Chef Dennis Develops Plant Based Food Culture at Dillard University
Posted By: D'Juan Hopewell on June 08, 2021
Chef Dennis Dunn comes from a small town in Louisiana where his family grew their own vegetables. His upbringing makes perfect sense, given the revolution he’s currently leading at one of the nation’s most prestigious historically Black institutions, Dillard University. This revolution is as much political as it is personal. It’s a shift in values, priorities, and preferences, which will ultimately have lasting implications for the communities Dillard students will eventually choose to call home.

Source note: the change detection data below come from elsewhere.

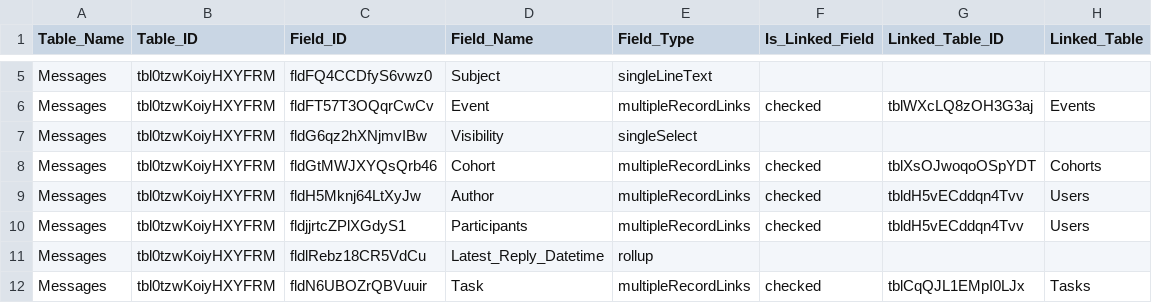
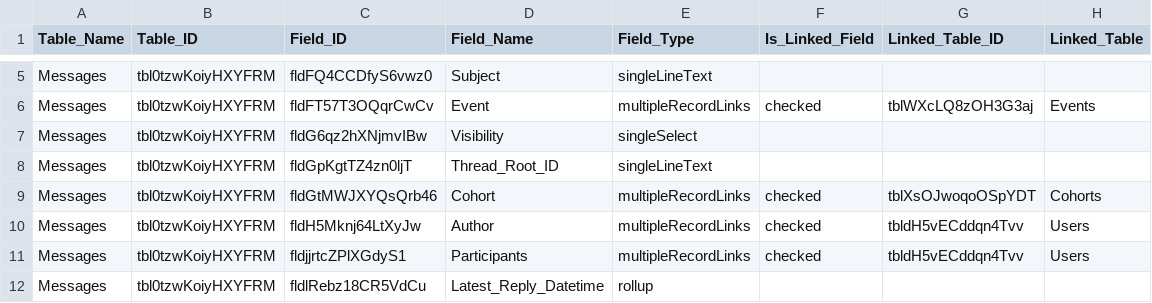
Before and after one commit to IntegralEd/nextgensw, a CSV file: docs/schema.generated.csv, drawn as a sheet; only a part is shown, gaps mark what is left out; the shorter side is filled out with more unchanged rows; the diff names each change by its address in the sheet, - before the commit and + after, or states it on an @@ line.

```diff
--- a/docs/schema.generated.csv
+++ b/docs/schema.generated.csv
+row 8: Messages | tbl0tzwKoiyHXYFRM | fldGpKgtTZ4zn0ljT | Thread_Root_ID | singleLineText
```
Also changed, not shown: 6 other files.
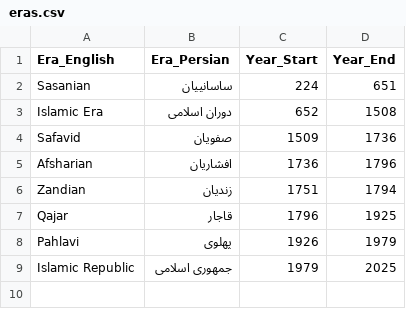
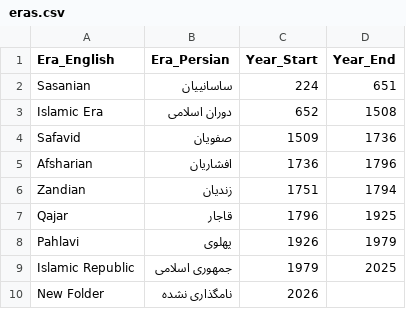
Before and after one commit to asghariali1/Iranian_Events, a CSV file: Data_Processing/data/eras.csv, drawn as a sheet.

Commit message:
Fix the years

```diff
--- a/Data_Processing/data/eras.csv
+++ b/Data_Processing/data/eras.csv
@@ -9 +9,2 @@ Pahlavi,پهلوی,1926,1979
 Islamic Republic,جمهوری اسلامی,1979,2025
+New Folder,نامگذاری نشده,2026,
```
Also changed, not shown: 4 other files.
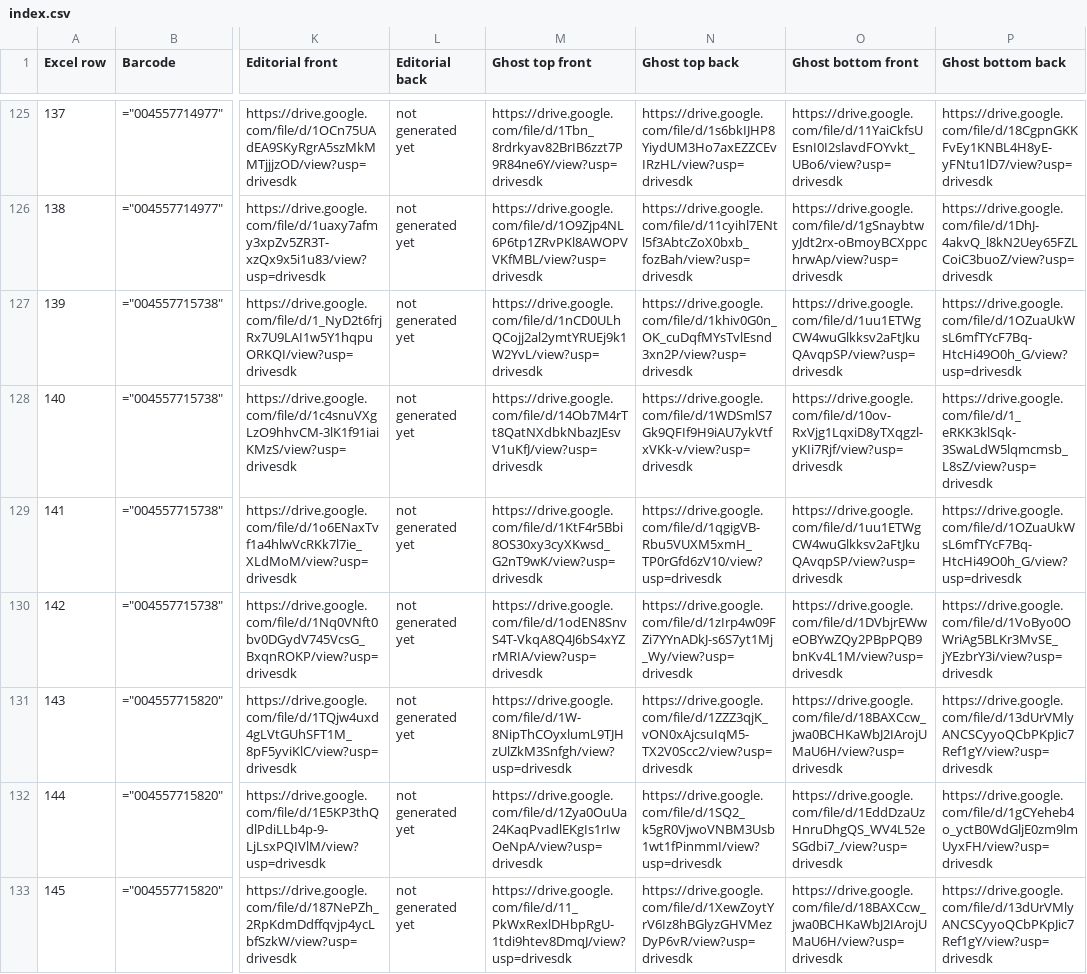
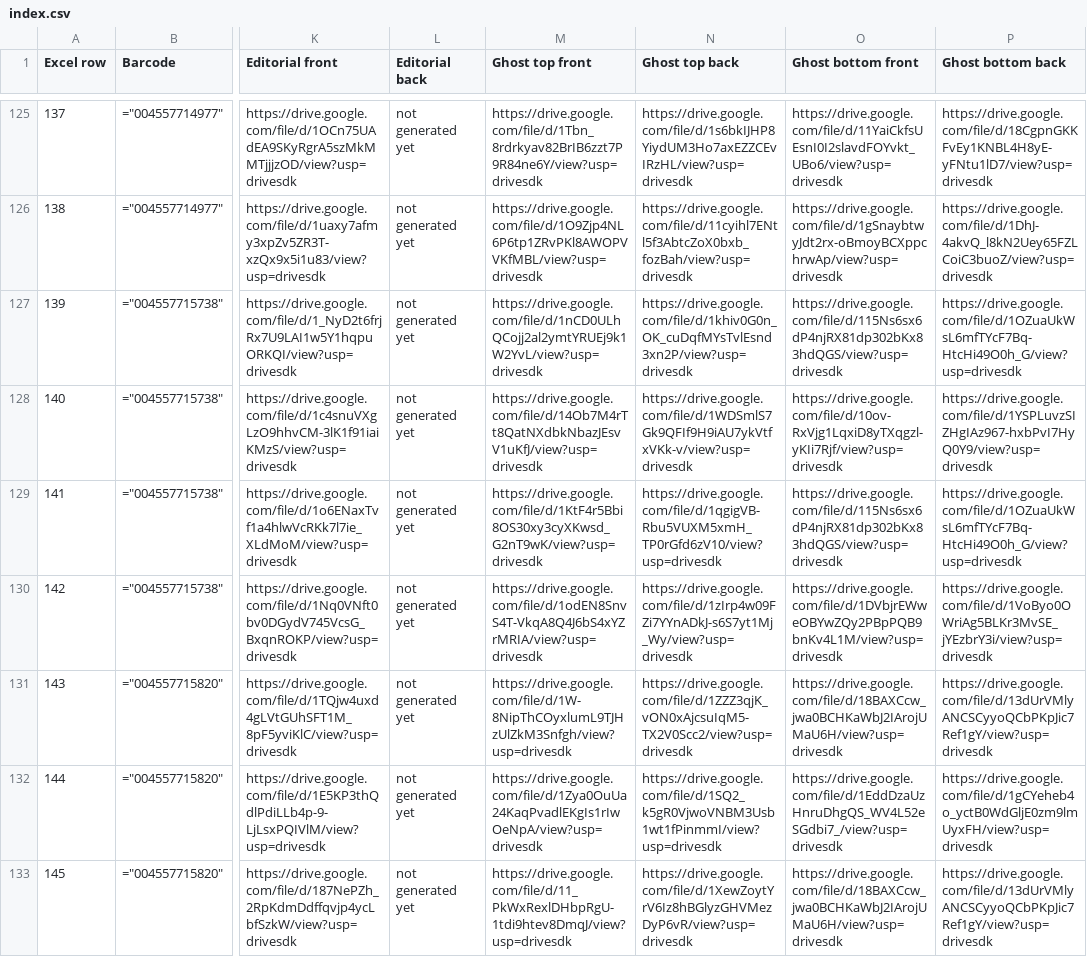
Before and after one commit to Bob-Elhasan/moi-and-lin, a CSV file: data/drive/index.csv, drawn as a sheet; only a part is shown, gaps mark what is left out; the diff covers the shown part only; the diff names each change by its address in the sheet, - before the commit and + after, or states it on an @@ line.

```diff
--- a/data/drive/index.csv
+++ b/data/drive/index.csv
-O127 (Ghost bottom front): https://drive.google.com/file/d/1uu1ETWgCW4wuGlkksv2aFtJkuQAvqpSP/view?usp=drivesdk
+O127 (Ghost bottom front): https://drive.google.com/file/d/115Ns6sx6dP4njRX81dp302bKx83hdQGS/view?usp=drivesdk
-P128 (Ghost bottom back): https://drive.google.com/file/d/1_eRKK3klSqk-3SwaLdW5lqmcmsb_L8sZ/view?usp=drivesdk
+P128 (Ghost bottom back): https://drive.google.com/file/d/1YSPLuvzSIZHgIAz967-hxbPvI7HyQ0Y9/view?usp=drivesdk
-O129 (Ghost bottom front): https://drive.google.com/file/d/1uu1ETWgCW4wuGlkksv2aFtJkuQAvqpSP/view?usp=drivesdk
+O129 (Ghost bottom front): https://drive.google.com/file/d/115Ns6sx6dP4njRX81dp302bKx83hdQGS/view?usp=drivesdk
```
Also changed, not shown: 37 edited cells elsewhere in this file, 5 other files.
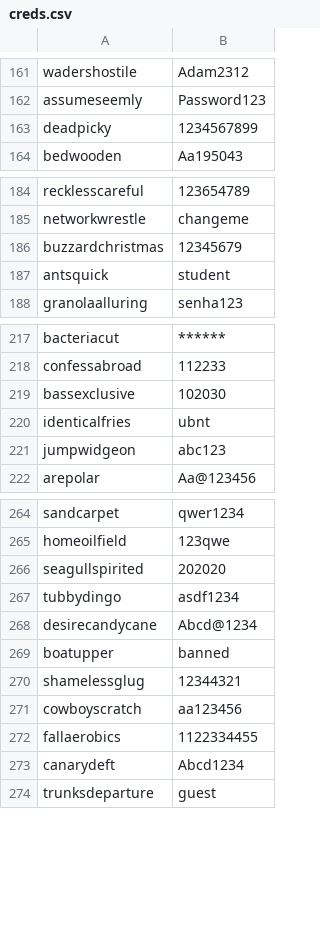
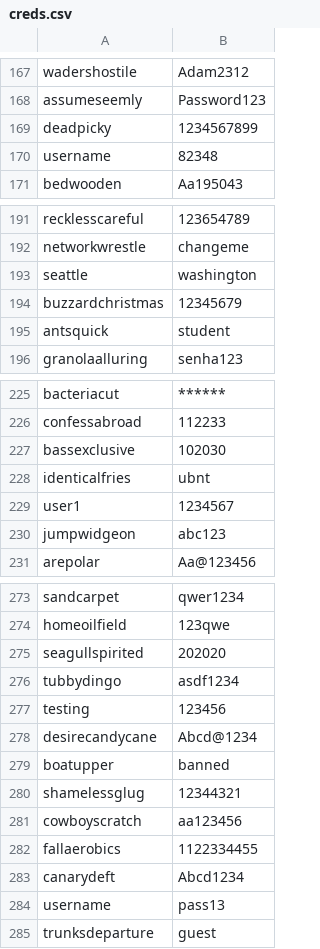
Before and after one commit to DataDog/application-security-reference-examples, a CSV file: credential_stuffing/creds.csv (was credential_suffing/creds.csv), drawn as a sheet; only a part is shown, gaps mark what is left out; the diff covers the shown part only; the diff names each change by its address in the sheet, - before the commit and + after, or states it on an @@ line.

```diff
--- a/credential_suffing/creds.csv
+++ b/credential_stuffing/creds.csv
+row 170: username | 82348
+row 193: seattle | washington
+row 229: user1 | 1234567
+row 277: testing | 123456
+row 284: username | pass13
```
Also changed, not shown: 65 added rows elsewhere in this file, 17 other files.
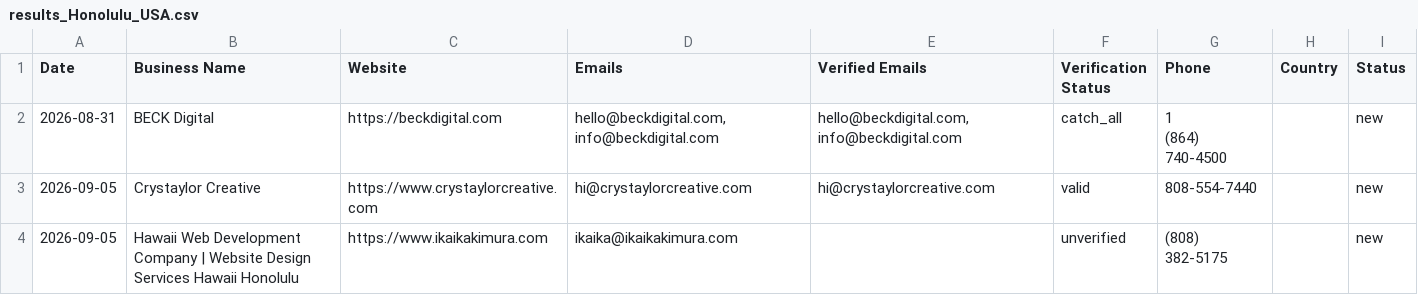
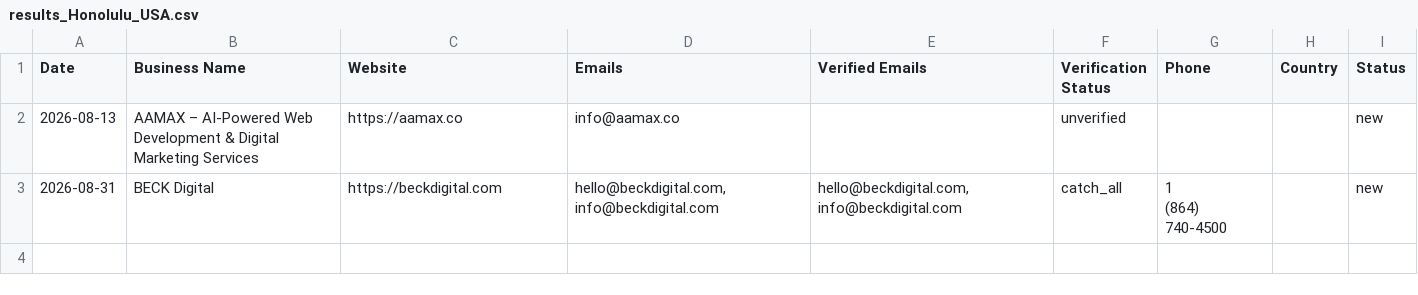
Before and after one commit to zestmastral-glitch/AI-B2B-Lead-Finder, a CSV file: data/results_Honolulu_USA.csv, drawn as a sheet.

```diff
--- a/data/results_Honolulu_USA.csv
+++ b/data/results_Honolulu_USA.csv
@@ -1,5 +1,4 @@
 Date,Business Name,Website,Emails,Verified Emails,Verification Status,Phone,Country,Status
+2026-08-13,AAMAX – AI-Powered Web Development & Digital Marketing Services,https://aamax.co,info@aamax.co,,unverified,,,new
 2026-08-31,BECK Digital,https://beckdigital.com,"hello@beckdigital.com, info@beckdigital.com","hello@beckdigital.com, info@beckdigital.com",catch_all,"1
 (864) 740-4500",,new
-2026-09-05,Crystaylor Creative,https://www.crystaylorcreative.com,hi@crystaylorcreative.com,hi@crystaylorcreative.com,valid,808-554-7440,,new
-2026-09-05,Hawaii Web Development Company | Website Design Services Hawaii Honolulu,https://www.ikaikakimura.com,ikaika@ikaikakimura.com,,unverified,(808) 382-5175,,new
```
Also changed, not shown: 2 other files.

Dennis Dunn is a chef in the center of a plant-based revolution that is one part delicious and one part conscious.
Chef Dennis arrived at Dillard one year ago, just as the COVID pandemic was emerging. He saw a number of opportunities to improve the student experience and took careful notes of student reactions. Some wanted food from back home, others wanted variety, and all wanted to make better choices on what they consumed. Chef Dennis wanted to forge deeper relationships with the students and although COVID protocols restricted him from shaking hands, he would stand at the entrance of the dining hall and give them a hearty, “Gimme some!” which would be met with an elbow bump. This icebreaker became a trend, and soon the students began greeting him the same way.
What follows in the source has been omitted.